Photo by V.V.Chistyakov, 2005

In the second half of the 16th century the forefather row was added to the iconostasis. Now the iconostasis consisted of two, three, four or five tiers. Between the 15th and 17th centuries classical in Russia were full-scheme, i.e. four or five tier iconostases.

The first iconostasis that has survived in fragments was painted in 1408 for the Cathedral of Dormition in Vladimir by Andrei Rublev and Daniil Cherny. It consisted of four tiers amongst which the Deesis row was bigger in size and slightly advanced itself into the naos, thus emphasizing its special role compared to other rows. This iconostasis did not cover the subcupola columns but divided them into parts. The Vladimir iconostasis served as an example for the 1481 iconostasis in the Dormitory Cathedral of the Moscow Kremlin and the 1497 iconostasis in the Dormitory Cathedral of the Monastery of St. Cyril of Belozersk.

Between 1425 and 1427 the first closed (not divided by subrcupola columns) iconostasis was created in the Trinity Cathedral at the Trinity-St.Sergius Monastery.

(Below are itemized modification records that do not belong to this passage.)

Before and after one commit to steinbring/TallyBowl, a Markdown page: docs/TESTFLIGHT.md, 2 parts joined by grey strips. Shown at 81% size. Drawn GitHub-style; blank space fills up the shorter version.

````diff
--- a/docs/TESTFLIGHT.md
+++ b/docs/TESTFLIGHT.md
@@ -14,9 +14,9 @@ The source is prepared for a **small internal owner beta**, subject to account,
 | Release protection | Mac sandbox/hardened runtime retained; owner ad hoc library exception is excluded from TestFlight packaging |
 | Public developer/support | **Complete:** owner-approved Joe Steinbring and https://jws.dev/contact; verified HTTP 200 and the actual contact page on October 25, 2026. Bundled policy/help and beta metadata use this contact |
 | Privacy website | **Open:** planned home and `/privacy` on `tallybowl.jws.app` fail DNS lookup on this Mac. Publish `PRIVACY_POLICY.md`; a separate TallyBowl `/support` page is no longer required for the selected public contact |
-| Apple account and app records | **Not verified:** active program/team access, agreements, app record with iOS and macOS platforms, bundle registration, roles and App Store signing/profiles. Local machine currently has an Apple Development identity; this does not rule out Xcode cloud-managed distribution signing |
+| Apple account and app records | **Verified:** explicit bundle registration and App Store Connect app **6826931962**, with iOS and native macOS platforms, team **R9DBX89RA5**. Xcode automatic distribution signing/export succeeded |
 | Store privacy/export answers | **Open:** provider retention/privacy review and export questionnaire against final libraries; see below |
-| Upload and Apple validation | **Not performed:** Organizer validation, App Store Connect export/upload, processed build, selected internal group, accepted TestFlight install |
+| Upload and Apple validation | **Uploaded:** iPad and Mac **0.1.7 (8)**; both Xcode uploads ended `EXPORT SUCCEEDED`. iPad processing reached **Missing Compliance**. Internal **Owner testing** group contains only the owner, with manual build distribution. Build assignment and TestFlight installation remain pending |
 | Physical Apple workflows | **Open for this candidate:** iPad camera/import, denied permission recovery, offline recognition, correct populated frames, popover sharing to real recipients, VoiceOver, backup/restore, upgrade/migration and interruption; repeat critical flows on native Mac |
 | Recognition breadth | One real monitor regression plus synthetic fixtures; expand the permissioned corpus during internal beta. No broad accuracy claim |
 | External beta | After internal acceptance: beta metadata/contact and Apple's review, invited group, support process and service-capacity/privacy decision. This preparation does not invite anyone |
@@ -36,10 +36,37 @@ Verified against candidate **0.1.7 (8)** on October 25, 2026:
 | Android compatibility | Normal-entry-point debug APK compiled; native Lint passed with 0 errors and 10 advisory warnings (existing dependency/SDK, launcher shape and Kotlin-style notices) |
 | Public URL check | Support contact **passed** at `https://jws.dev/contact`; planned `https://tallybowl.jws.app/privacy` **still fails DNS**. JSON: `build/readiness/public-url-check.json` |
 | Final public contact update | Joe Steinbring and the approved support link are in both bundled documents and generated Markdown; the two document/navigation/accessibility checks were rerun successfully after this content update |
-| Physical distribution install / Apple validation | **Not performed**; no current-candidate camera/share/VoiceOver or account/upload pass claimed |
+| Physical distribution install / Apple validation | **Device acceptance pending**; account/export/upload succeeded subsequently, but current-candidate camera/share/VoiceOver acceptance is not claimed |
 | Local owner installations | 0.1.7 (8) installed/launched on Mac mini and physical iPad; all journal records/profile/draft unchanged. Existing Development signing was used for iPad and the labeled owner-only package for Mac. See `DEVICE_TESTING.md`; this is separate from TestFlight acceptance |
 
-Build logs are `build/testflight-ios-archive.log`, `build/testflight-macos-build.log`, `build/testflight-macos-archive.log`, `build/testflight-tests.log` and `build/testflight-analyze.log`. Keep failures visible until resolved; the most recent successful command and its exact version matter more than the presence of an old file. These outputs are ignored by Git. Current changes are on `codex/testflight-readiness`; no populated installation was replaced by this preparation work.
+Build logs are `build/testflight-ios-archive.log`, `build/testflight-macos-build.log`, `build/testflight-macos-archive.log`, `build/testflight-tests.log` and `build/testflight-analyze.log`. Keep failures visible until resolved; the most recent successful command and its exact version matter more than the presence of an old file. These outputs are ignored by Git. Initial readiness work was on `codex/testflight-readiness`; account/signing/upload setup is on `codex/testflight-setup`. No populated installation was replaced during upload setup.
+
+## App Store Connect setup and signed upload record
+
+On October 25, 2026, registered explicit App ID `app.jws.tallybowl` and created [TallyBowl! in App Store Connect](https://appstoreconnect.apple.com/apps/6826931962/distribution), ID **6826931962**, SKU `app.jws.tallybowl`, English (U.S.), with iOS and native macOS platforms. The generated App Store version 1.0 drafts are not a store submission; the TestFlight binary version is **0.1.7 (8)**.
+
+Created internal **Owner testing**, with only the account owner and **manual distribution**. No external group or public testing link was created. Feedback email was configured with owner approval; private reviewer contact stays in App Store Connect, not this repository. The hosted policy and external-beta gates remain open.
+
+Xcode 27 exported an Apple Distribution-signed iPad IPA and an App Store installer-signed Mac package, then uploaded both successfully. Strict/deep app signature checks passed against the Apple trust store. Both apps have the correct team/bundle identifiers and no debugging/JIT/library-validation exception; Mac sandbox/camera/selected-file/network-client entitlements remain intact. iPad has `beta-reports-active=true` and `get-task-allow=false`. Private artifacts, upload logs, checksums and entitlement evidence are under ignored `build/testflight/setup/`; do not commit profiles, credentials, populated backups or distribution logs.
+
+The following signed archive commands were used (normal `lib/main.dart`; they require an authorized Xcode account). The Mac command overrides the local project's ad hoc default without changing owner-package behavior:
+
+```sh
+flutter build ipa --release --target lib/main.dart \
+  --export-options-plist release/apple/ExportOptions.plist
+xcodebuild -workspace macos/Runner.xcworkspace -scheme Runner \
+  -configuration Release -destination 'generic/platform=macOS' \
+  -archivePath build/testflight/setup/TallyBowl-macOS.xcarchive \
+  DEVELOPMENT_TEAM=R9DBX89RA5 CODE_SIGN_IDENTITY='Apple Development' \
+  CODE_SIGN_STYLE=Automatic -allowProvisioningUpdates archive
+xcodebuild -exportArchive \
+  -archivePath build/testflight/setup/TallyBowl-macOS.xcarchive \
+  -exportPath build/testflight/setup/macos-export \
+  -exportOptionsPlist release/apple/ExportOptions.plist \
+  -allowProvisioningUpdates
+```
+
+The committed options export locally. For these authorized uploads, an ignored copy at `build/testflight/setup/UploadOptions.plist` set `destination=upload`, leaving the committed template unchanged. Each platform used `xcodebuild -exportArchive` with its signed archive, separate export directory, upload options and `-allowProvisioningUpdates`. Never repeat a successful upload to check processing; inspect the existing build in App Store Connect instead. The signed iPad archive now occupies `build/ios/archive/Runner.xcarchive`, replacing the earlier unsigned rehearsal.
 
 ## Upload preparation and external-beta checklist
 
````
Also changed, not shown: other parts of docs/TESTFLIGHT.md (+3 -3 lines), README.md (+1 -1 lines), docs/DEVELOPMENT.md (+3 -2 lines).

This work was commissioned by hegumen Nikon to Andrei Rublev and Daniil Cherny, but this time they worked along with their disciples and assistants who did most of the painting – this can be felt in different painting styles.

A full-length prophet row was first added to the full-length Deesis and festival rows in the early 16th century in the St. Sophia Cathedral in Novgorod, it is significantly higher than the festival tier.

Some four-tier iconostases culminated in the Holy Mandylon icon, such as, for instance, the iconostasis of the Transfiguration Cathedral in the Solovetsky Monastery. The location of the icon above the fourth prophet row was obviously a prerequisite for the appearance of the next fifth tier. The earliest five-tier iconostasis (1598) which survives in a rebuilt form today, is in the Smolensk Cathedral at the Novodevichy Monastery. Apart from the local saints, it also represents a full-length Deesis, the prophet and forefather rows. The dominating role of the Deesis row in this five-tier iconostasis is subordinate to the later-developed prophet’s and forefather rows, thus diminishing the Old Testament’s conceptions they express.